• _EXERCISE PROMPT_:
Could you filter the material and copy every line where the word "ipynb" occurs?

• _DATASET_:
= Beginning of Section =

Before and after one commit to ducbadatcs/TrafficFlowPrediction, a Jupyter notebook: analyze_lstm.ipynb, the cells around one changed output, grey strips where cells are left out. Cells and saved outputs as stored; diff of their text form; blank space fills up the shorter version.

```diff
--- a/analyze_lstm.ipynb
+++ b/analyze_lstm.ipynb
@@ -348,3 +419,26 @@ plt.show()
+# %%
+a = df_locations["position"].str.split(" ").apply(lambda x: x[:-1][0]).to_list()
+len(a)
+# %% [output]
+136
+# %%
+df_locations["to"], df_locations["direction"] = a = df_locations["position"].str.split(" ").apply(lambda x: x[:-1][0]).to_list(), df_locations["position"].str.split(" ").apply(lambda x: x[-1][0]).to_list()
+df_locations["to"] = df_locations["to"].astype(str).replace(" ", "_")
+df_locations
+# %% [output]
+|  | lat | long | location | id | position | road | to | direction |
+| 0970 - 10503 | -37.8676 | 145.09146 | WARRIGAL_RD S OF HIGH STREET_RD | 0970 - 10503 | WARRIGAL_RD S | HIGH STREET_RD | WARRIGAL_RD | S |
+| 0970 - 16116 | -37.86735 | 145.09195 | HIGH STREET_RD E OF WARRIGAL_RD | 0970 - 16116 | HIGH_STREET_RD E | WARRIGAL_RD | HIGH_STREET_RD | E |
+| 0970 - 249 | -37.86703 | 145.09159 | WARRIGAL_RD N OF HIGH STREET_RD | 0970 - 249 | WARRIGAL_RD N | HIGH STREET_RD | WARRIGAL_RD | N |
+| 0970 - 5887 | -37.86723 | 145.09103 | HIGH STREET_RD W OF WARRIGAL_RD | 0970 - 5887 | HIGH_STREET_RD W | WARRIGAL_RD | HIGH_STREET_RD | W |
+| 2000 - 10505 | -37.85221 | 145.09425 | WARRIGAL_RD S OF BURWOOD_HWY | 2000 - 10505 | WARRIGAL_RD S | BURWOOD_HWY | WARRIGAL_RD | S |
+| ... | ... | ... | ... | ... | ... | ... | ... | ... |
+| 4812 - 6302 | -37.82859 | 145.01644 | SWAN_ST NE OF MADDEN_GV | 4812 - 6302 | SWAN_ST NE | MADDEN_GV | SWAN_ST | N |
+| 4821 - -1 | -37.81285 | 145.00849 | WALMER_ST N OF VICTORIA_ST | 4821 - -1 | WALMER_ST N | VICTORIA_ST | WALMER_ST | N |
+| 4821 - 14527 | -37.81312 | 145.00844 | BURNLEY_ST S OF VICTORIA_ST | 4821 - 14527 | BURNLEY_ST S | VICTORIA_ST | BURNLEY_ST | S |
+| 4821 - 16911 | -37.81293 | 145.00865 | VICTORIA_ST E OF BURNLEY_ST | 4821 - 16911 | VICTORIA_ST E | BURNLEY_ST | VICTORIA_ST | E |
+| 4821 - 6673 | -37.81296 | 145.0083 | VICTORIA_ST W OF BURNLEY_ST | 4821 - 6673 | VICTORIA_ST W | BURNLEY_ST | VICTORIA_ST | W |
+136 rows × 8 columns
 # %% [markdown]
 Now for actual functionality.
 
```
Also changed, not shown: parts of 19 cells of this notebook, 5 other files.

= End of Section =

• _YOUR SOLUTION_:
Before and after one commit to ducbadatcs/TrafficFlowPrediction, a Jupyter notebook: analyze_lstm.ipynb, the cells around one changed output, grey strips where cells are left out. Cells and saved outputs as stored; diff of their text form; blank space fills up the shorter version.
--- a/analyze_lstm.ipynb
+++ b/analyze_lstm.ipynb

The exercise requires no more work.